An exact restatement of the entire listing is needed, excluding all images.

-- Data supplied follows --

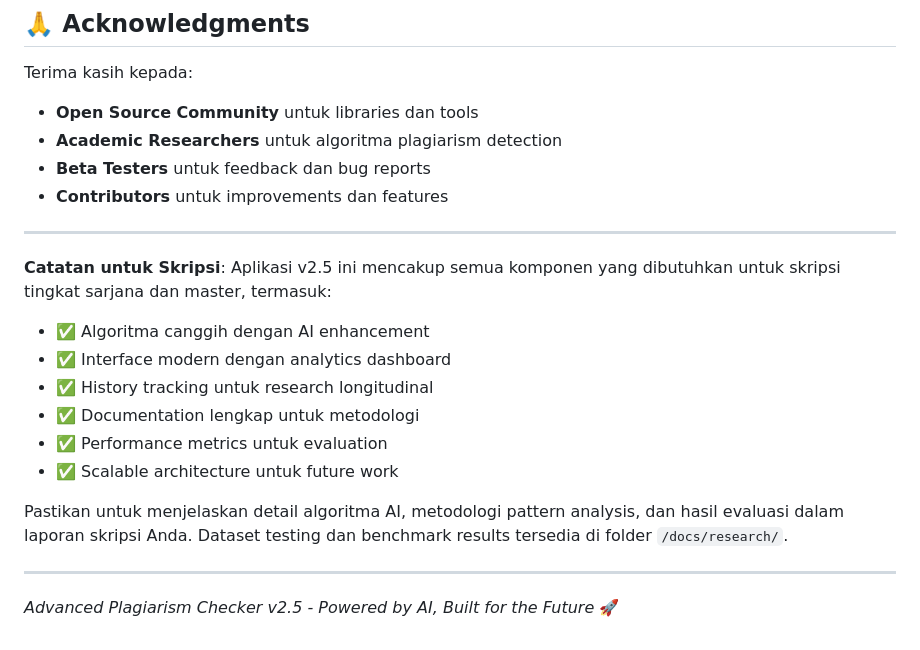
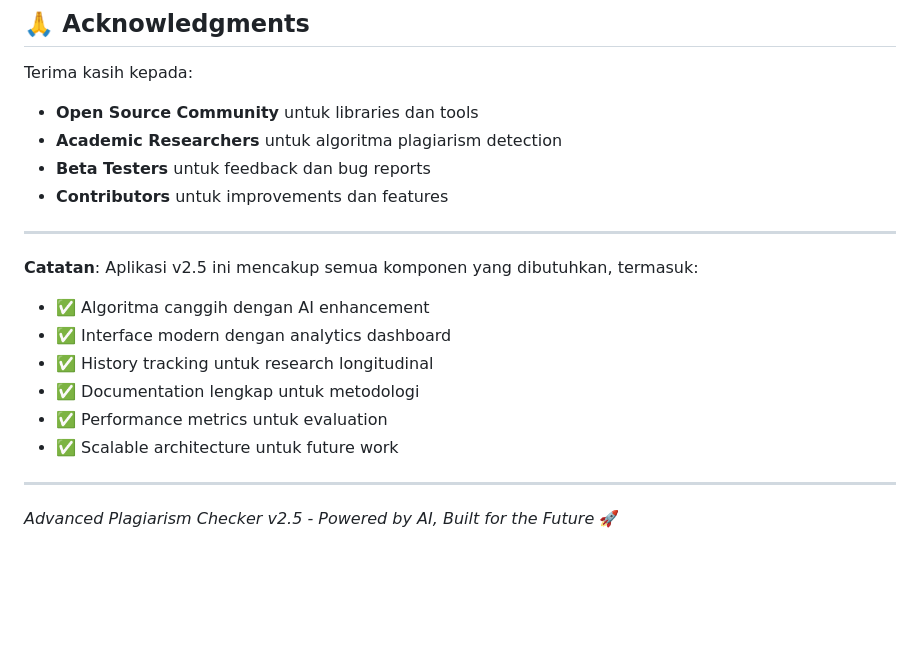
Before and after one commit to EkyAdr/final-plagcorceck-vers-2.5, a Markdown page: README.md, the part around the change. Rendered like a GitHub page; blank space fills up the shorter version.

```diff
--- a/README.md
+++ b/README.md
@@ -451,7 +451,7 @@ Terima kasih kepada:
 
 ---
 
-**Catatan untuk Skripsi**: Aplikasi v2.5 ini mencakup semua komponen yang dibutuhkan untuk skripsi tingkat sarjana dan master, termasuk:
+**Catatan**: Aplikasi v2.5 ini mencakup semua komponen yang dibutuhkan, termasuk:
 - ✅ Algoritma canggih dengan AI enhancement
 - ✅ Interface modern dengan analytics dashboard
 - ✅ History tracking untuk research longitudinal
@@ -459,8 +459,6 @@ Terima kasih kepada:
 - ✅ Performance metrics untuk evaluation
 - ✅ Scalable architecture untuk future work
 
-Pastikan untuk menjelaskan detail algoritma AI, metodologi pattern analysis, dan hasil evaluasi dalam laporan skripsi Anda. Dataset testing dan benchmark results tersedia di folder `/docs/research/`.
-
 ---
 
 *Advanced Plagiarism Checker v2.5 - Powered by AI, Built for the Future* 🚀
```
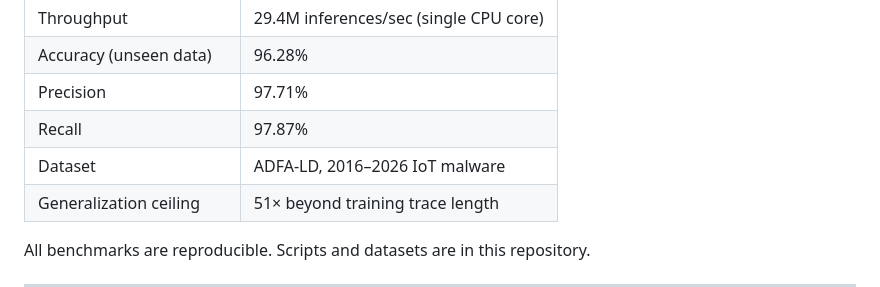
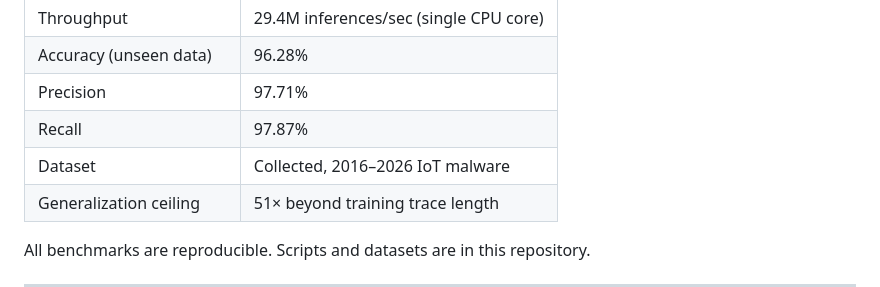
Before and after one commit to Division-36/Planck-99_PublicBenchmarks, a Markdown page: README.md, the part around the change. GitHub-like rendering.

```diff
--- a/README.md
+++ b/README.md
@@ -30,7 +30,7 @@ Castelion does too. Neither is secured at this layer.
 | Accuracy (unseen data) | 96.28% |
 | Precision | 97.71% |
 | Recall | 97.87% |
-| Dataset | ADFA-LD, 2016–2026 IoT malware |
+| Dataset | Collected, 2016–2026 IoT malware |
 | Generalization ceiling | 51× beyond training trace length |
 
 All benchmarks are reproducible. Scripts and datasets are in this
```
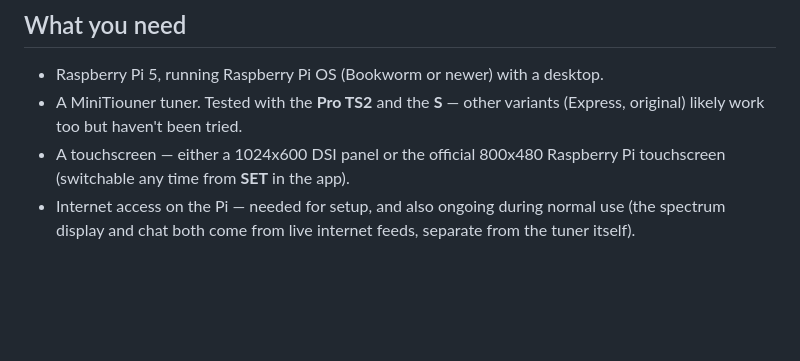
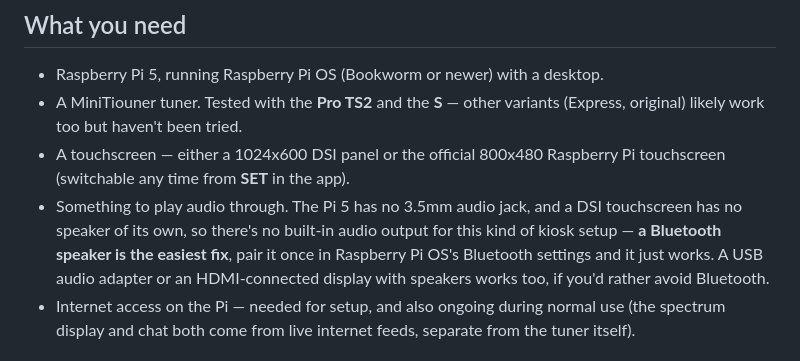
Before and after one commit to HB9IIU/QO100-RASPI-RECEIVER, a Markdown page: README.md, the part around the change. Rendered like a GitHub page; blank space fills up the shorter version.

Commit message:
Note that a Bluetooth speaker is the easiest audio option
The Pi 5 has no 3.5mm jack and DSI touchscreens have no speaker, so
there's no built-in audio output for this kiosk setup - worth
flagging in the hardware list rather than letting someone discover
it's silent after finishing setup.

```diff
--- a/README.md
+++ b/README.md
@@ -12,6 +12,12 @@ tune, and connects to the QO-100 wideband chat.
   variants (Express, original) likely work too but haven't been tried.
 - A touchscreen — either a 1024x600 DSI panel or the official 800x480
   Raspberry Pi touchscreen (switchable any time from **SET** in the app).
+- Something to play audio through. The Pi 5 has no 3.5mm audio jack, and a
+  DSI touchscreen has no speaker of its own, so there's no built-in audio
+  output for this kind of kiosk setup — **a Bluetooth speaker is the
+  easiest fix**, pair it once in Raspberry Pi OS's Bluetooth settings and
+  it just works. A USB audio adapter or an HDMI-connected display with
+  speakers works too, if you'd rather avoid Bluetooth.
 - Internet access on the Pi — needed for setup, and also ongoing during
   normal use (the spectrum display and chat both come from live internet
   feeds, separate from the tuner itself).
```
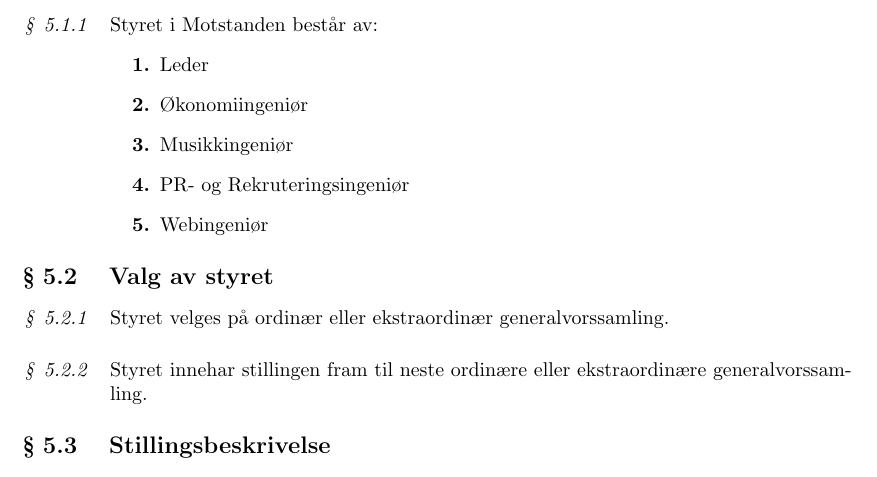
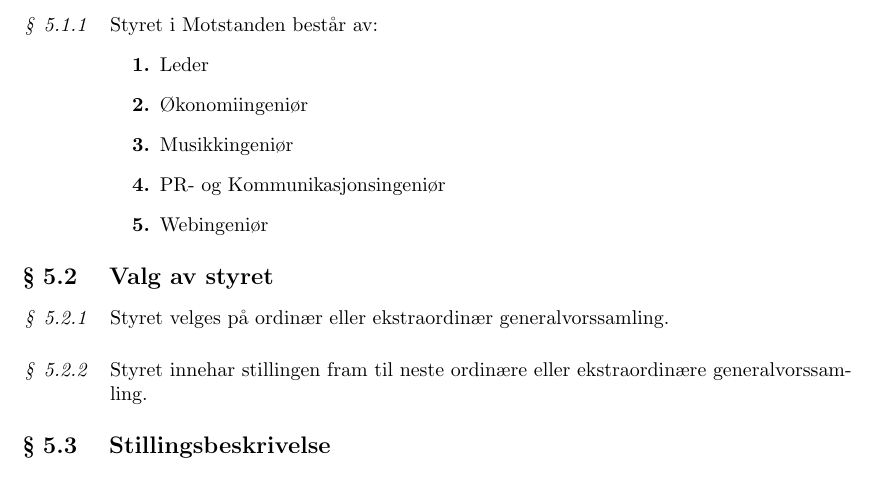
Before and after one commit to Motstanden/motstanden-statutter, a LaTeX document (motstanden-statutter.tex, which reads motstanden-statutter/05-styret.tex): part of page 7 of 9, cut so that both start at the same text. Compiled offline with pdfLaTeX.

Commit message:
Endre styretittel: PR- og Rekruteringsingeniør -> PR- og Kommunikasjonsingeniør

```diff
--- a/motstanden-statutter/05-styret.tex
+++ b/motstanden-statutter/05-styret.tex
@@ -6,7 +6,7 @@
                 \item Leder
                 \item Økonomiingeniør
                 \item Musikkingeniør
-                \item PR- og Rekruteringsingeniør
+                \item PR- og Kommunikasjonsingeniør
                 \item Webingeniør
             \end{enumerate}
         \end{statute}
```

-- Data supplied concluded --

* _Exercise result_:
Before and after one commit to EkyAdr/final-plagcorceck-vers-2.5, a Markdown page: README.md, the part around the change. Rendered like a GitHub page; blank space fills up the shorter version.

```diff
--- a/README.md
+++ b/README.md
@@ -451,7 +451,7 @@ Terima kasih kepada:
 
 ---
 
-**Catatan untuk Skripsi**: Aplikasi v2.5 ini mencakup semua komponen yang dibutuhkan untuk skripsi tingkat sarjana dan master, termasuk:
+**Catatan**: Aplikasi v2.5 ini mencakup semua komponen yang dibutuhkan, termasuk:
 - ✅ Algoritma canggih dengan AI enhancement
 - ✅ Interface modern dengan analytics dashboard
 - ✅ History tracking untuk research longitudinal
@@ -459,8 +459,6 @@ Terima kasih kepada:
 - ✅ Performance metrics untuk evaluation
 - ✅ Scalable architecture untuk future work
 
-Pastikan untuk menjelaskan detail algoritma AI, metodologi pattern analysis, dan hasil evaluasi dalam laporan skripsi Anda. Dataset testing dan benchmark results tersedia di folder `/docs/research/`.
-
 ---
 
 *Advanced Plagiarism Checker v2.5 - Powered by AI, Built for the Future* 🚀
```
Before and after one commit to Division-36/Planck-99_PublicBenchmarks, a Markdown page: README.md, the part around the change. GitHub-like rendering.

```diff
--- a/README.md
+++ b/README.md
@@ -30,7 +30,7 @@ Castelion does too. Neither is secured at this layer.
 | Accuracy (unseen data) | 96.28% |
 | Precision | 97.71% |
 | Recall | 97.87% |
-| Dataset | ADFA-LD, 2016–2026 IoT malware |
+| Dataset | Collected, 2016–2026 IoT malware |
 | Generalization ceiling | 51× beyond training trace length |
 
 All benchmarks are reproducible. Scripts and datasets are in this
```
Before and after one commit to HB9IIU/QO100-RASPI-RECEIVER, a Markdown page: README.md, the part around the change. Rendered like a GitHub page; blank space fills up the shorter version.

Commit message:
Note that a Bluetooth speaker is the easiest audio option
The Pi 5 has no 3.5mm jack and DSI touchscreens have no speaker, so
there's no built-in audio output for this kiosk setup - worth
flagging in the hardware list rather than letting someone discover
it's silent after finishing setup.

```diff
--- a/README.md
+++ b/README.md
@@ -12,6 +12,12 @@ tune, and connects to the QO-100 wideband chat.
   variants (Express, original) likely work too but haven't been tried.
 - A touchscreen — either a 1024x600 DSI panel or the official 800x480
   Raspberry Pi touchscreen (switchable any time from **SET** in the app).
+- Something to play audio through. The Pi 5 has no 3.5mm audio jack, and a
+  DSI touchscreen has no speaker of its own, so there's no built-in audio
+  output for this kind of kiosk setup — **a Bluetooth speaker is the
+  easiest fix**, pair it once in Raspberry Pi OS's Bluetooth settings and
+  it just works. A USB audio adapter or an HDMI-connected display with
+  speakers works too, if you'd rather avoid Bluetooth.
 - Internet access on the Pi — needed for setup, and also ongoing during
   normal use (the spectrum display and chat both come from live internet
   feeds, separate from the tuner itself).
```
Before and after one commit to Motstanden/motstanden-statutter, a LaTeX document (motstanden-statutter.tex, which reads motstanden-statutter/05-styret.tex): part of page 7 of 9, cut so that both start at the same text. Compiled offline with pdfLaTeX.

Commit message:
Endre styretittel: PR- og Rekruteringsingeniør -> PR- og Kommunikasjonsingeniør

```diff
--- a/motstanden-statutter/05-styret.tex
+++ b/motstanden-statutter/05-styret.tex
@@ -6,7 +6,7 @@
                 \item Leder
                 \item Økonomiingeniør
                 \item Musikkingeniør
-                \item PR- og Rekruteringsingeniør
+                \item PR- og Kommunikasjonsingeniør
                 \item Webingeniør
             \end{enumerate}
         \end{statute}
```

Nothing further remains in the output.